    George Washington Preparatory High School, which opened in 1927, was rebuilt with funding from the Public Works Administration (PWA) between 1934 and 1935. In January 1934, the PWA allocated $9,380,000 to the Los Angeles Unified School District for the rehabilitation of schools damaged in the severe 1933 Long Beach earthquake.  One hundred and thirty schools would benefit from the system-wide loan and grant, with 2,500 men to be employed in rehabilitation work over 21 months. Upon receiving news of the PWA allocation, Board of Education member Arthur Eckman told the Los Angeles Times, “I am sure that every member of the board agrees...
  • University High School Charter Renovation - Los Angeles CA

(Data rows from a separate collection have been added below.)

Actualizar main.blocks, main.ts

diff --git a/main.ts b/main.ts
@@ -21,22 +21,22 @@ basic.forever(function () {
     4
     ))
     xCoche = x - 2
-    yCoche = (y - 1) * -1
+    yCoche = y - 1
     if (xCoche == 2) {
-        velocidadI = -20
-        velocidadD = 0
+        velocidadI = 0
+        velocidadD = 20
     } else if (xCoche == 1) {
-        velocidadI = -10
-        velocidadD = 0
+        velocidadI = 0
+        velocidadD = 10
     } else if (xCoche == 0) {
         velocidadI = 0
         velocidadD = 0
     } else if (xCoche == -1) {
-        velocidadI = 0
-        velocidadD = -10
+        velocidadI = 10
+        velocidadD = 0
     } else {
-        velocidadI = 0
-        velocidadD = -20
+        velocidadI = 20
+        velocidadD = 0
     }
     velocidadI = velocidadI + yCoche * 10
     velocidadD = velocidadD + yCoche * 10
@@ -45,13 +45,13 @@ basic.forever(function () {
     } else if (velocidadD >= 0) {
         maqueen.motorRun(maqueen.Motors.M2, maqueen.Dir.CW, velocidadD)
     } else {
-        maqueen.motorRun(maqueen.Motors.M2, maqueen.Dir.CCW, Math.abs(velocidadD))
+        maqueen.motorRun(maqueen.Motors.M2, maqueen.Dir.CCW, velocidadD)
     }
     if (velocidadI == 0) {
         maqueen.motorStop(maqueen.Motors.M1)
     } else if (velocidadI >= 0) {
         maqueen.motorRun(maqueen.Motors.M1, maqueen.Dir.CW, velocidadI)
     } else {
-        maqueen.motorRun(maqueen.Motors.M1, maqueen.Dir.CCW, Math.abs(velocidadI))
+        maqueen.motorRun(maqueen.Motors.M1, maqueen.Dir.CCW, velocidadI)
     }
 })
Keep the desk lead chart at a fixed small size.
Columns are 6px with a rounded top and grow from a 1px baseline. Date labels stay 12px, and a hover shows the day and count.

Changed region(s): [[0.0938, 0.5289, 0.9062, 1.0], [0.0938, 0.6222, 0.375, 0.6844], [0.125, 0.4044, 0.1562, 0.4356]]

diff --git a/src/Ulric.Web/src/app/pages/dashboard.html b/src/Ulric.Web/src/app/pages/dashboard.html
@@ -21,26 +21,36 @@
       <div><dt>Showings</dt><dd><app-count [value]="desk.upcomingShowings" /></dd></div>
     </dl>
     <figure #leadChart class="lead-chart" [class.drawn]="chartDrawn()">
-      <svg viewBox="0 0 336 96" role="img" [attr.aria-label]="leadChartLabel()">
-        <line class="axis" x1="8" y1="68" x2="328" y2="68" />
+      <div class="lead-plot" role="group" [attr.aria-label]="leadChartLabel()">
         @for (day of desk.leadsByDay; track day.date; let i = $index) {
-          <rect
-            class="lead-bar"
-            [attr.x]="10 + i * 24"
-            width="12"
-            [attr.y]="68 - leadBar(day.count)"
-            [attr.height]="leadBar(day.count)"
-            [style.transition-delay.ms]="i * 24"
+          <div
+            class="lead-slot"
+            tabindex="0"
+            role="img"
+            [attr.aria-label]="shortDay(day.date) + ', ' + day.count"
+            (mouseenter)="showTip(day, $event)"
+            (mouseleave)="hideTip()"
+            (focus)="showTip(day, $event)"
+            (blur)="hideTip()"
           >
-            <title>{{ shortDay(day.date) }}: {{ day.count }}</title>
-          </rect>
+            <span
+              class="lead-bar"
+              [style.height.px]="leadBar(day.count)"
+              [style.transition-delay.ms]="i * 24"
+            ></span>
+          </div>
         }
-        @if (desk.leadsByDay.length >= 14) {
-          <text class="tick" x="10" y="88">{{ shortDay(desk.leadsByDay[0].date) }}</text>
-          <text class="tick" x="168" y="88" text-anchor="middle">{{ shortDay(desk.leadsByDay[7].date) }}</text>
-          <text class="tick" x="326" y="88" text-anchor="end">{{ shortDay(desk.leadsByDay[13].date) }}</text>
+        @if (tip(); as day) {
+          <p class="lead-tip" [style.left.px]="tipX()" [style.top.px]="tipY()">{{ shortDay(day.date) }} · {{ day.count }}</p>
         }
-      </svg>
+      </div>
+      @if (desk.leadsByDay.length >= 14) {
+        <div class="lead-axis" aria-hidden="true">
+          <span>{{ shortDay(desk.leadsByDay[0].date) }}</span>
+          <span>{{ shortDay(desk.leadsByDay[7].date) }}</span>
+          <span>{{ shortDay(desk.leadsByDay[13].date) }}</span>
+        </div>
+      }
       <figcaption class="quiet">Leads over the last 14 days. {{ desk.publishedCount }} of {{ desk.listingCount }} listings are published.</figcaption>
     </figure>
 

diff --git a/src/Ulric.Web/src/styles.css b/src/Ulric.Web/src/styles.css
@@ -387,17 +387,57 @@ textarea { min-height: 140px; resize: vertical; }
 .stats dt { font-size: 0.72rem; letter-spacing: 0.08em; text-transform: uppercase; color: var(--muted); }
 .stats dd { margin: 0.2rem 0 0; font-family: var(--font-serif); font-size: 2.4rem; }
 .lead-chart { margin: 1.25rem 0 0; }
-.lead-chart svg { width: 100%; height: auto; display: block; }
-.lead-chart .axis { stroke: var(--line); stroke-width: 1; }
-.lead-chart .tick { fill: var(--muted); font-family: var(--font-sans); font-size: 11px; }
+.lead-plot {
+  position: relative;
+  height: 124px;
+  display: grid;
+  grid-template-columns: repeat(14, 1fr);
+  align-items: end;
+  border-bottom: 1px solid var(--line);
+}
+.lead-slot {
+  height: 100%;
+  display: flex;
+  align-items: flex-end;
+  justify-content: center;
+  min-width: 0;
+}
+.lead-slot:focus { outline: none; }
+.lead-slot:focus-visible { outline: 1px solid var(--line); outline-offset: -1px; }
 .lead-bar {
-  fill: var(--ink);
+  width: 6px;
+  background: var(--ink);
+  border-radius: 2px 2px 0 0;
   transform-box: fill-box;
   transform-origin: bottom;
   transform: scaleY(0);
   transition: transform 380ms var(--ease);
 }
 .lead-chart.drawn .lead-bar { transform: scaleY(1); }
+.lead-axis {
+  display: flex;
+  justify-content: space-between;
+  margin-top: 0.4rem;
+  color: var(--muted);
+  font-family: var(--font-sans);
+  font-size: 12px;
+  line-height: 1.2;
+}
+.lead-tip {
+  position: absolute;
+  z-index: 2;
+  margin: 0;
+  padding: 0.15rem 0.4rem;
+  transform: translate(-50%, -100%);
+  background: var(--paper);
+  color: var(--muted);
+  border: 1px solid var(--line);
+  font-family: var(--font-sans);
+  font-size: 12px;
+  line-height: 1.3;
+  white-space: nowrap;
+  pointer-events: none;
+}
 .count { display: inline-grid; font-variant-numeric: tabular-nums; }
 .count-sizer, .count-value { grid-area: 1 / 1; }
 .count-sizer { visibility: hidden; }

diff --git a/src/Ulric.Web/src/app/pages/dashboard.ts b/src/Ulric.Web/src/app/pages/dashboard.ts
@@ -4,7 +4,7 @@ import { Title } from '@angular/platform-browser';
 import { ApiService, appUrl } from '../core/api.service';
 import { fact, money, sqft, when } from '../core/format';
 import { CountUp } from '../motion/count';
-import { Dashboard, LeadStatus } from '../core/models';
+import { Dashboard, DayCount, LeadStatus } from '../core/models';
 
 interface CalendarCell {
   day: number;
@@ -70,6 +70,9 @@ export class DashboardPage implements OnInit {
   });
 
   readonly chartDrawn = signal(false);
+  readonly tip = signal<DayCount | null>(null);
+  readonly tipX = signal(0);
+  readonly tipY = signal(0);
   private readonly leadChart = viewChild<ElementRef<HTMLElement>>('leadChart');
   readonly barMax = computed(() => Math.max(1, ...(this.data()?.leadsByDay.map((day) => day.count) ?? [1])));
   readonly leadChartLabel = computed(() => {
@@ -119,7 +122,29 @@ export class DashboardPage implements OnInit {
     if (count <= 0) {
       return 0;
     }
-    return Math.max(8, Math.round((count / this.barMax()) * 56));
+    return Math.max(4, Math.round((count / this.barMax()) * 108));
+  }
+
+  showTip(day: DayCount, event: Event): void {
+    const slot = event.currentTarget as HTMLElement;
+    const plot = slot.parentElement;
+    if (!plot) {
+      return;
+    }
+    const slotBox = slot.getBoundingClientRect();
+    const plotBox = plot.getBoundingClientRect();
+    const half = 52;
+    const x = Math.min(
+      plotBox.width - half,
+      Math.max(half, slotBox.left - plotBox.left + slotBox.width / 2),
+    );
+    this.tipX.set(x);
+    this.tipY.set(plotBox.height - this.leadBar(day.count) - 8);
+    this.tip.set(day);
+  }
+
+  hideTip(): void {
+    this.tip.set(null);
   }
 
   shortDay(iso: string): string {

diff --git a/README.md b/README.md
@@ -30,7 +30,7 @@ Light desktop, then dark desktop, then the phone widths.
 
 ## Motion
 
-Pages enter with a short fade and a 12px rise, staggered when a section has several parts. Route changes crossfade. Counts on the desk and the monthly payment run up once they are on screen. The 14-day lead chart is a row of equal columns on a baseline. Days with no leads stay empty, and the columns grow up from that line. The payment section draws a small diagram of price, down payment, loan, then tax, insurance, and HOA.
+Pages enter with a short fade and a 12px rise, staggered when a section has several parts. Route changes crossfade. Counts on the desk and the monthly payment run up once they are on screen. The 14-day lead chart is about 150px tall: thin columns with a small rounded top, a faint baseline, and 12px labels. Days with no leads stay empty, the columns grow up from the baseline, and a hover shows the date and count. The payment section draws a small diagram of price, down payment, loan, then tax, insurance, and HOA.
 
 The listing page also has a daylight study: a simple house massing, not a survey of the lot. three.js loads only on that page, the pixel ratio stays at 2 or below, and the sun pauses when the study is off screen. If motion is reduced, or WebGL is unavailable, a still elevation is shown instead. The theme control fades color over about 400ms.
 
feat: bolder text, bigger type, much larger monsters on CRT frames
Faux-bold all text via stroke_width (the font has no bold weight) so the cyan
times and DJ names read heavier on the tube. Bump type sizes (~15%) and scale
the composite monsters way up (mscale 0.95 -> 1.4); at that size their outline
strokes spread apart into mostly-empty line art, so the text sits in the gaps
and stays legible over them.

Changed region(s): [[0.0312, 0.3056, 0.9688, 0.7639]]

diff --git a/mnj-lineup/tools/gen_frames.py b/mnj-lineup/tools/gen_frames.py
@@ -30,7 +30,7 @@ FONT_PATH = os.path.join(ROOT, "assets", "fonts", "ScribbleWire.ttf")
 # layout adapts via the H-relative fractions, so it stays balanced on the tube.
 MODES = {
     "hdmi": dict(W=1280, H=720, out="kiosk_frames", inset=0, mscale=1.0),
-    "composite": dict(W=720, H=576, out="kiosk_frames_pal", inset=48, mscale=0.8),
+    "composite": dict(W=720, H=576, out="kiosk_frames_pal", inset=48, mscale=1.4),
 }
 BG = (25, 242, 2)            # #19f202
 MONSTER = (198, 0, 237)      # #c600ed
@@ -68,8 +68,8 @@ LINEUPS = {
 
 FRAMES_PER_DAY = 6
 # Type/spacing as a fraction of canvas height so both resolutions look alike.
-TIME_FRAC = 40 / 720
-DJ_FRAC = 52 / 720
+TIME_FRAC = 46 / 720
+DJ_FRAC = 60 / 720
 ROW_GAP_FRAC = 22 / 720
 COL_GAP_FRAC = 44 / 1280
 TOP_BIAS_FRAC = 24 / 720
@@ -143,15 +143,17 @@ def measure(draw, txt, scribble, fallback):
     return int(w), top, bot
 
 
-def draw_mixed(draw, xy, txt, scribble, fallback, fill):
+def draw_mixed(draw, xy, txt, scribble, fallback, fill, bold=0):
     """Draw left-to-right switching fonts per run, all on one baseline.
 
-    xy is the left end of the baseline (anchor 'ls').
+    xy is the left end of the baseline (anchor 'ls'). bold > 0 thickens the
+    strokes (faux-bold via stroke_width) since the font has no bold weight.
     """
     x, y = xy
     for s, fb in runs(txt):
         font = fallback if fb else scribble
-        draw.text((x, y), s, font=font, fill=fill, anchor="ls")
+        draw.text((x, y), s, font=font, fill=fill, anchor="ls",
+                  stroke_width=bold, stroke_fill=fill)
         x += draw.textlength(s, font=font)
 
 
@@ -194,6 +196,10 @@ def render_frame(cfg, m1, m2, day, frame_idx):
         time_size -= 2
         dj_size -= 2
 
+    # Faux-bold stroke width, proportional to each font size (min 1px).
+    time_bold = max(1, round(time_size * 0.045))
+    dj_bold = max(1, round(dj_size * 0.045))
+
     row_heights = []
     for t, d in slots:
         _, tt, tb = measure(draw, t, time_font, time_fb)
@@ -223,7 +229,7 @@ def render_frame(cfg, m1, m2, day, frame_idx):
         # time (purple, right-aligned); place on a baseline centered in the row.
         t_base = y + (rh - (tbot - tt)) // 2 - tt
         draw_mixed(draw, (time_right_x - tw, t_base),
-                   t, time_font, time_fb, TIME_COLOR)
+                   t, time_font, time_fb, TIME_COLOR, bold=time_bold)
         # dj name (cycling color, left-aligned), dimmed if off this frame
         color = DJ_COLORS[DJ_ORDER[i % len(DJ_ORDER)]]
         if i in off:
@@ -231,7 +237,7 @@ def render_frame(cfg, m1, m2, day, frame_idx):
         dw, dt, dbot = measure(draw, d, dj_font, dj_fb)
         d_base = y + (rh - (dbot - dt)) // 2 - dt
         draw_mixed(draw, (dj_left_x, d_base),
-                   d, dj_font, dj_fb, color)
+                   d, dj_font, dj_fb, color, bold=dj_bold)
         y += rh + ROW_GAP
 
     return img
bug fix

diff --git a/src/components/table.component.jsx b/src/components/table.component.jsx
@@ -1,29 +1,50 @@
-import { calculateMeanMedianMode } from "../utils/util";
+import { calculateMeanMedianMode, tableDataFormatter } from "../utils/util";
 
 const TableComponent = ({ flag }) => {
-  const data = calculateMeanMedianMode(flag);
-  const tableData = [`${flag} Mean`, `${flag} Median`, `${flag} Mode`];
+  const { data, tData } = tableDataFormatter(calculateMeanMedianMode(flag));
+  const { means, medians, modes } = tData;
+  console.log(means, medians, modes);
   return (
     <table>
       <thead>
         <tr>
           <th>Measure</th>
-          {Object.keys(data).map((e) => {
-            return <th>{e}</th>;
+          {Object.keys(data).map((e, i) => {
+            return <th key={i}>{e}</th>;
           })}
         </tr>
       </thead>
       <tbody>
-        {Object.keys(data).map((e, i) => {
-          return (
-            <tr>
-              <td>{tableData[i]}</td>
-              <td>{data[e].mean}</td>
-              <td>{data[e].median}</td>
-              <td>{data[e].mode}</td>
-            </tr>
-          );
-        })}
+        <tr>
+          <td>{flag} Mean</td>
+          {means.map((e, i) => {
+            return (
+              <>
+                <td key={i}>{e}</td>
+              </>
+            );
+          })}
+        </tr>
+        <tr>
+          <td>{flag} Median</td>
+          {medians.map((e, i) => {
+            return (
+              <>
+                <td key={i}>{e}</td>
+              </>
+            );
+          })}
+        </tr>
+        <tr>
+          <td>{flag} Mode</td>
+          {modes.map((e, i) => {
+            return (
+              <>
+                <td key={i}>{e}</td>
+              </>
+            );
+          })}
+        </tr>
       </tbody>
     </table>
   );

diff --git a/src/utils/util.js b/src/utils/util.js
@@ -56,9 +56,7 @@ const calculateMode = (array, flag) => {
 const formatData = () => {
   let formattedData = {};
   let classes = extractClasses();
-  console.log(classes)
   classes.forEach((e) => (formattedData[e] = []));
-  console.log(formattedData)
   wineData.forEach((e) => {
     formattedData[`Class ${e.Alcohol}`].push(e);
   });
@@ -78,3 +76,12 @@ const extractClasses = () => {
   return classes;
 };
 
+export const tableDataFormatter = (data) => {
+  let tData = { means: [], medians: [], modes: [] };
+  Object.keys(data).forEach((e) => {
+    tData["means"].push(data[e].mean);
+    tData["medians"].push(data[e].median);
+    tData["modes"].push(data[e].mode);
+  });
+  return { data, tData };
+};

    University High School Charter, which opened in 1922, was renovated with funding from the Public Works Administration (PWA) between 1934 and 1935. The school's architectural style is distinctive, recalling Spain's Alhambra or the Romanesque of Northern Italy. In January 1934, the PWA allocated $9,380,000 to the Los Angeles Unified School District for the rehabilitation of schools damaged in the severe 1933 Long Beach earthquake.  One hundred and thirty schools would benefit from the system-wide loan and grant, with 2,500 men to be employed in rehabilitation work over 21 months. Upon receiving news of the PWA allocation, Board of Education member Arthur Eckman told...
  • Lindbergh STEAM Academy - Long Beach CA
    Lindbergh STEAM Academy (originally Lindbergh Junior High School) was rebuilt by the Public Works Administration (PWA) in 1935 after the 1933 Long Beach Earthquake destroyed the original 1930 structure. The school was designed in WPA/PWA Moderne style by D. Easton Herrald to resemble an airplane with the main entry, library, and administrative offices the nose of the aircraft and the classrooms the wings. Above the main entrance is a relief map of Charles Lindbergh's historic transatlantic flight. The 1933 earthquake destroyed hundreds of schools throughout Southern California. “On August 29, 1933, Long Beach citizens approved a $4,930,000 bond measure for the rebuilding...
  • Washington Middle School - Long Beach CA
    The Public Works Administration (PWA) funded the reconstruction of Washington Middle School in Long Beach, CA, after the school was heavily damaged in the 1933 earthquake. The school reopened in 1935. According to the school's website, Washington Middle School was originally constructed in 1921 (with the addition of a shop building in 1926). The architects were W. Horace Austin of Long Beach and John C. Austin of Los Angeles. Curiously, the school history fails to mention the 1933 earthquake and the reconstruction paid for by the New Deal! Yet documents in the National Archives clearly state that the school was rebuilt...
  • Robert E. Peary Middle School - Gardena CA
    Robert E. Peary Middle School (formerly Gardena High School), which opened in 1907 in Gardena, CA, was rebuilt with funding from the Public Works Administration (PWA) between 1934 and 1935. In January 1934, the PWA allocated $9,380,000 to the Los Angeles Unified School District for the rehabilitation of schools damaged in the severe 1933 Long Beach earthquake.  One hundred and thirty schools would benefit from the system-wide loan and grant, with 2,500 men to be employed in rehabilitation work over 21 months. Upon receiving news of the PWA allocation, Board of Education member Arthur Eckman told the Los Angeles Times, “I am sure...
  • Eureka Municipal Auditorium - Eureka CA
    The large Eureka Municipal Auditorium was built with funding from the Public Works Administration (PWA) in 1935-36.  While it retains the old name, etched in bas-relief above the entrance, the building now appears to be used as a gymnasium for youth basketball (2023). The building's design is Classical Moderne, with Art Deco touches.  The classical element is given by the two-story entrance with its 4 full and 2 half-columns (all fluted) and wide stairway.  Flanking the entrance are full-length, recessed vertical bas-reliefs in  abstract Art Deco style.  Two similar bas-relief columns appear on each side of the building.  The effect of...